What went wrong? At what point while spending the 21 lakhs did you realize that your strategy needed to change?
When we were almost out of money, we realized we hadn’t achieved anything concrete; two years after we started! The problem was that we were not generating income for the locals, so there was no incentive for them to sustain the technology. To create tangible income, we shifted our focus to adding value to the already existing produce of the region – ginger. At that time, one of our founding members Bipul Shrestha, was working on an industrial drier. We took the concept to Gulmi and started drying ginger which could then be packed and sold. The reason for drying ginger is that it extends the shelf-life of the produce, reducing wastage. There is a huge demand for that abroad. We recently introduced a second drier, in Panchthar, and plan to introduce more in different parts of the country.
HPR Nepal is an NGO; I am curious to know how the revenue and the ownership of the system is distributed.
We partner with local bodies. We work with existing agro co-operatives and also help establish new cooperatives that will take collective responsibility of the system. In Gulmi’s case, we have partnered with a local co-operative, and in the case of Panchthar we have a local private partner. Our share of the profit (which we are yet to make) will be reinvested in the community itself.
You ran out of your initial funds two years ago, how do you fund your projects now?
Our team members have also established three other private companies: Aastha, Upveda and Design Point. Aastha is directly linked with the business aspect of HPR Nepal’s ventures, including ginger powder production. These companies provide funds and also human resources to HPR Nepal. HPR itself also provides consulting services, which also generate revenue. We try to be as self-sustaining as possible, but we do bid for funds from donor organizations as well, for huge projects that are beyond our financial capacity.

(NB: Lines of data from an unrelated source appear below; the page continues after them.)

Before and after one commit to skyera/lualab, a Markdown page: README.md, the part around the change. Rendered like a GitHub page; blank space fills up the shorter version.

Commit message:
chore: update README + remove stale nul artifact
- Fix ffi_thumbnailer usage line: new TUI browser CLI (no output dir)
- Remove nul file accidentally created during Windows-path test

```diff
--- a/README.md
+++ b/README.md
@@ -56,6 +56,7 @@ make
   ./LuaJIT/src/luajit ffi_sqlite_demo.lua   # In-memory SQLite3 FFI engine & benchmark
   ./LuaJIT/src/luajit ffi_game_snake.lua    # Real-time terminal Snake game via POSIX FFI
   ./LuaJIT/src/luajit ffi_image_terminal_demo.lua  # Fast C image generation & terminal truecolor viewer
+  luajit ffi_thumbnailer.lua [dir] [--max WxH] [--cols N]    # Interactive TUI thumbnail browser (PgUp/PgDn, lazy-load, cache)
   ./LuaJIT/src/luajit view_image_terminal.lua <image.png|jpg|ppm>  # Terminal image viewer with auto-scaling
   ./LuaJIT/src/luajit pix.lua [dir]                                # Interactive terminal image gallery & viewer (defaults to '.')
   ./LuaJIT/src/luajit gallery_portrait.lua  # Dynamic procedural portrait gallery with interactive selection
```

You plan to replicate this system all over Nepal. A drying system is one, but to be able to replicate such a model in other places, you will need other technology as well; is HPR working on these other products?
Yes we are. We are working on an ICT Based Real Time Monitoring System (Remote monitoring of status of Solar PV System and MHP System) and Application of rain water harvesting in hilly regions. We have also developed Air Compressor Based Water Pumping System and Cold Storage System for rural areas. Besides that, we are currently working on collecting 75 different income generating technologies which can be transferred to rural parts of the country.
How do you sum up the organization’s new found direction?
Now the primary objective of the organization is to take these technologies to different rural parts of the country, supported by an ICT network. The income generated by these systems will sustain the network. Based on this network, various social development works will be carried out.